of excellent hands-on project managers, but the job is inherently risky, and it's loaded with potential
conflicts of interest.
- Guidelines for Sharing "Resources"
- Often, team members belong to several different teams. The leaders of teams whose members have divided
responsibilities must sometimes contend with each other for the efforts and energies of the people they
share. Here are some suggestions for sharing people effectively.
- Managing Wishful Thinking Risk
- When things go wrong, and we look back at how we got there, we must sometimes admit to wishful thinking.
Here's a framework for managing the risk of wishful thinking.
- Unresponsive Suppliers: III
- When suppliers have a customer orientation, we can usually depend on them. But government suppliers
are a special case.
Forthcoming issues of Point Lookout
- Coming October 25: Workplace Memes
- Some patterns of workplace society reduce organizational effectiveness in ways that often escape our notice. Here are five examples. Available here and by RSS on October 25.
- And on November 1: Risk Creep: I
- Risk creep is a term that describes the insidious and unrecognized increase in risk that occurs despite our every effort to mitigate risk or avoid it altogether. What are the dominant sources of risk creep? Available here and by RSS on November 1.
I offer email and telephone coaching at both corporate and individual rates. Contact Rick for details at rbrenizMZAPIrAVuNuBxEner@ChacsyaTvtAhaYDQrvYboCanyon.com or (617) 491-6289, or toll-free in the continental US at (866) 378-5470.
Get the ebook!
Past issues of Point Lookout are available in six ebooks:
- Get 2001-2 in Geese Don't Land on Twigs (PDF, USD 11.95)
- Get 2003-4 in Why Dogs Wag (PDF, USD 11.95)
- Get 2005-6 in Loopy Things We Do (PDF, USD 11.95)
- Get 2007-8 in Things We Believe That Maybe Aren't So True (PDF, USD 11.95)
- Get 2009-10 in The Questions Not Asked (PDF, USD 11.95)
- Get all of the first twelve years (2001-2012) in The Collected Issues of Point Lookout (PDF, USD 28.99)
Are you a writer, editor or publisher on deadline? Are you looking for an article that will get people talking and get compliments flying your way? You can have 500 words in your inbox in one hour. License any article from this Web site. More info
- Ten Project Management Fallacies: The Power of Avoiding Hazards
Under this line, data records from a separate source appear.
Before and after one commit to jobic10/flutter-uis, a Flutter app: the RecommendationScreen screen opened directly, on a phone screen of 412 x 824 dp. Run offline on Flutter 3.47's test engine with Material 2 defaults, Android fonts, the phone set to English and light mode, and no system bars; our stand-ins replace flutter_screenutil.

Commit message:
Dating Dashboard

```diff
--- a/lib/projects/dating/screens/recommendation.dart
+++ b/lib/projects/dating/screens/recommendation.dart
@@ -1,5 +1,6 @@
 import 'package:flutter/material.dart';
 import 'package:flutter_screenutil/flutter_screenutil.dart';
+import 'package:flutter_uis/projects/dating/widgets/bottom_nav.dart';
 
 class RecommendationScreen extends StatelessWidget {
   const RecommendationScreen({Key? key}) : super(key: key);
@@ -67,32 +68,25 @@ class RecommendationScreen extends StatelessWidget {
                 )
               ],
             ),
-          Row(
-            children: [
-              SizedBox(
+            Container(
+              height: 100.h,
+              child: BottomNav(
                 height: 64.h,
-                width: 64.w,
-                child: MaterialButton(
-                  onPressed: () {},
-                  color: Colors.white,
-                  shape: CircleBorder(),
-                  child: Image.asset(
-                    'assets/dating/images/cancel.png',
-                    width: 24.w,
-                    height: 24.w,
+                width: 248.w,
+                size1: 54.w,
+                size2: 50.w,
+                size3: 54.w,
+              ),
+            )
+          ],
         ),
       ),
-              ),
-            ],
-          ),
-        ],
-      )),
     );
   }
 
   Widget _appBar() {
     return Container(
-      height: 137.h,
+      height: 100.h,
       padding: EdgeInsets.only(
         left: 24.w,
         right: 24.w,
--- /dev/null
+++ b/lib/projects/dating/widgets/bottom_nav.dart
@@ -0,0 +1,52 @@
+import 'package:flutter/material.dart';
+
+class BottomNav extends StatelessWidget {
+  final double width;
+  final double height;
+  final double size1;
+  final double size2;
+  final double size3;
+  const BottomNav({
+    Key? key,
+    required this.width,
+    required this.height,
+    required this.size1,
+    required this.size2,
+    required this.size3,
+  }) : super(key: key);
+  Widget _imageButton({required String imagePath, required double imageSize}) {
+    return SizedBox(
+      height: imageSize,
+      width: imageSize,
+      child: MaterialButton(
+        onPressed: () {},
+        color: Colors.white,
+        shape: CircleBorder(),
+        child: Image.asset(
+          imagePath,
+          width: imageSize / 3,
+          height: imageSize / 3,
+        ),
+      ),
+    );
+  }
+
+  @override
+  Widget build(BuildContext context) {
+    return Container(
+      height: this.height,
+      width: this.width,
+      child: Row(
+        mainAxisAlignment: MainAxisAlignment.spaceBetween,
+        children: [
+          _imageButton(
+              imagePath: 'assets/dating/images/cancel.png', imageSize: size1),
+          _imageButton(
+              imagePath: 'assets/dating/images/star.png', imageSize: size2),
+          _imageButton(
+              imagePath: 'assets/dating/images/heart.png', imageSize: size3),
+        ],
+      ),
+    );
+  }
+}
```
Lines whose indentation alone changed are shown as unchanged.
- Most of what we know about managing projects is useful and effective, but some of what we know "just ain't so." Identifying the fallacies of project management reduces risk and enhances your ability to complete projects successfully. Even more important, avoiding these traps can demonstrate the value and power of the project management profession in general, and your personal capabilities in particular. In this program we describe ten of these beliefs. There are almost certainly many more, but these ten are a good start. We'll explore the situations where these fallacies are most likely to expose projects to risk, and suggest techniques for avoiding them. Read more about this program. Here's a date for this program:
- The Power Affect: How We Express Our Personal Power
- Many people who possess real organizational power have a characteristic demeanor. It's the way they project their presence. I call this the power affect. Some people — call them power pretenders — adopt the power affect well before they attain significant organizational power. Unfortunately for their colleagues, and for their organizations, power pretenders can attain organizational power out of proportion to their merit or abilities. Understanding the power affect is therefore important for anyone who aims to attain power, or anyone who works with power pretenders. Read more about this program.